Yom Kippur 5779 fell on October third, one month after picking up the ‘Transformation’ signal I captured at Burning Man ‘I, Robot’. The Rabbi titled her sermon “Holy Is Twilight,” for it is the realm of the in-between. There probably aren’t a lot of people that bring a pen and notebook to High Holiday services, or any services for that matter, but I never show up without mine, for just such an emergency. Rabbi’s metaphor was that twilight is a period of creation – an exciting time because it invites interpretation. But in the context of the Day of Atonement, twilight is also a last chance – one more attempt to right a wrong, to try something new, or to take a different path. Twilight can in fact make us uncomfortable, but that discomfort can lead us to change and grow, urging us to become better versions of ourselves. In my notes I drew a little butterfly, but it was really the chrysalis she was describing. That magical, mystical time when anything can happen. Neither here or there, nor one thing or the other, it’s ambiguous as much as it is dangerous because it defies definition. In my mind, the signals were firing in a whirl of theological creativity. Like the Hebrew term ‘midrash,’ the Rabbi’s twilight analogy had me contemplating the liminal interstice. There’s that infinitely small space between things, even if they’re touching, but there’s also that place which is really a state of being. A condition of transition in which we all have the ability to craft our own story, for, as the Rabbi put it, “We are all twilight people,” and the world is a blank canvas.

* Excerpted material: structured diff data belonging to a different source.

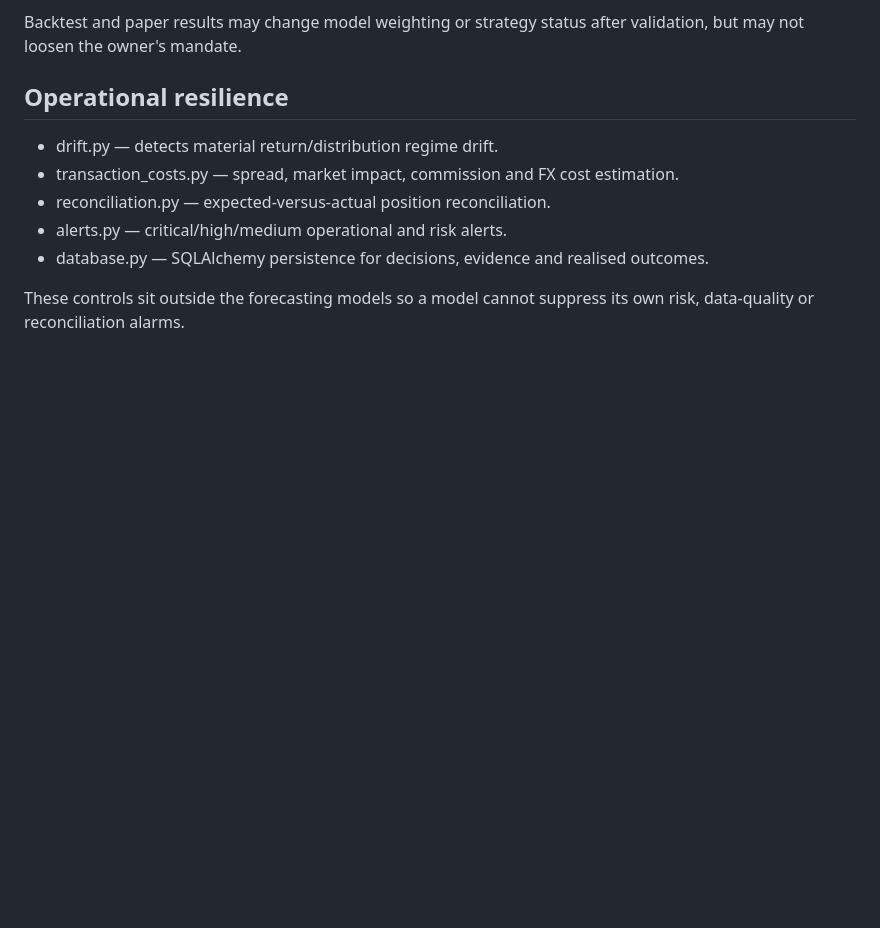
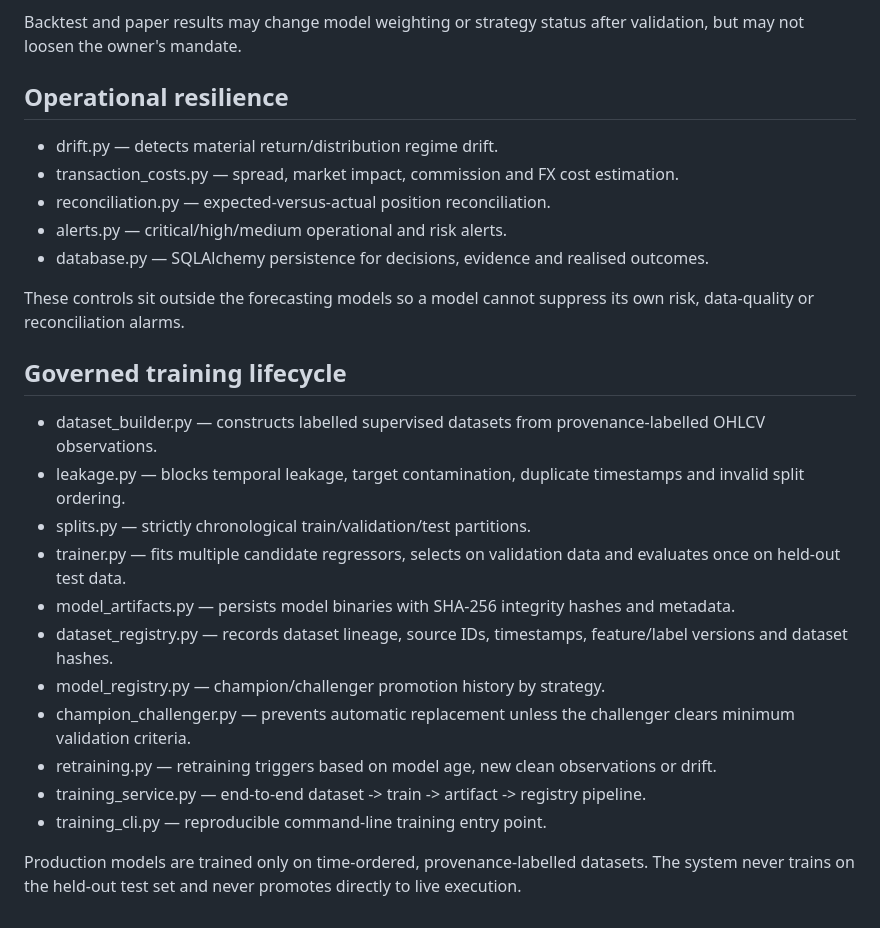
Before and after one commit to NgwutaOforbuike/PROJECTS-21, a Markdown page: global-wealth-trading-os/ARCHITECTURE.md, the part around the change. Rendered like a GitHub page; blank space fills up the shorter version.

Commit message:
Document governed model training lifecycle

```diff
--- a/global-wealth-trading-os/ARCHITECTURE.md
+++ b/global-wealth-trading-os/ARCHITECTURE.md
@@ -80,3 +80,20 @@ Backtest and paper results may change model weighting or strategy status after v
 - database.py — SQLAlchemy persistence for decisions, evidence and realised outcomes.
 
 These controls sit outside the forecasting models so a model cannot suppress its own risk, data-quality or reconciliation alarms.
+
+
+## Governed training lifecycle
+
+- dataset_builder.py — constructs labelled supervised datasets from provenance-labelled OHLCV observations.
+- leakage.py — blocks temporal leakage, target contamination, duplicate timestamps and invalid split ordering.
+- splits.py — strictly chronological train/validation/test partitions.
+- trainer.py — fits multiple candidate regressors, selects on validation data and evaluates once on held-out test data.
+- model_artifacts.py — persists model binaries with SHA-256 integrity hashes and metadata.
+- dataset_registry.py — records dataset lineage, source IDs, timestamps, feature/label versions and dataset hashes.
+- model_registry.py — champion/challenger promotion history by strategy.
+- champion_challenger.py — prevents automatic replacement unless the challenger clears minimum validation criteria.
+- retraining.py — retraining triggers based on model age, new clean observations or drift.
+- training_service.py — end-to-end dataset -> train -> artifact -> registry pipeline.
+- training_cli.py — reproducible command-line training entry point.
+
+Production models are trained only on time-ordered, provenance-labelled datasets. The system never trains on the held-out test set and never promotes directly to live execution.
```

The 1st Law of Thermodynamics states, “Energy can be transformed from one form to another, but can be neither created nor destroyed.” That energy creates, resides in, and validates liminality, a concept which comes from the Latin word limin, meaning a doorway from one world or way of being to another. In religious rituals, it is described as the period where the individual is in some state of transition. The liminal world is betwixt and between the moment that was and the one yet to be. With one foot in the known and the other in the unknown, it’s a constant transformation we are all experiencing. From Genesis to Revelation. “Omnia mutantur, nihil interit,” (‘Everything changes, nothing perishes’) – Ovid, Metamorphoses.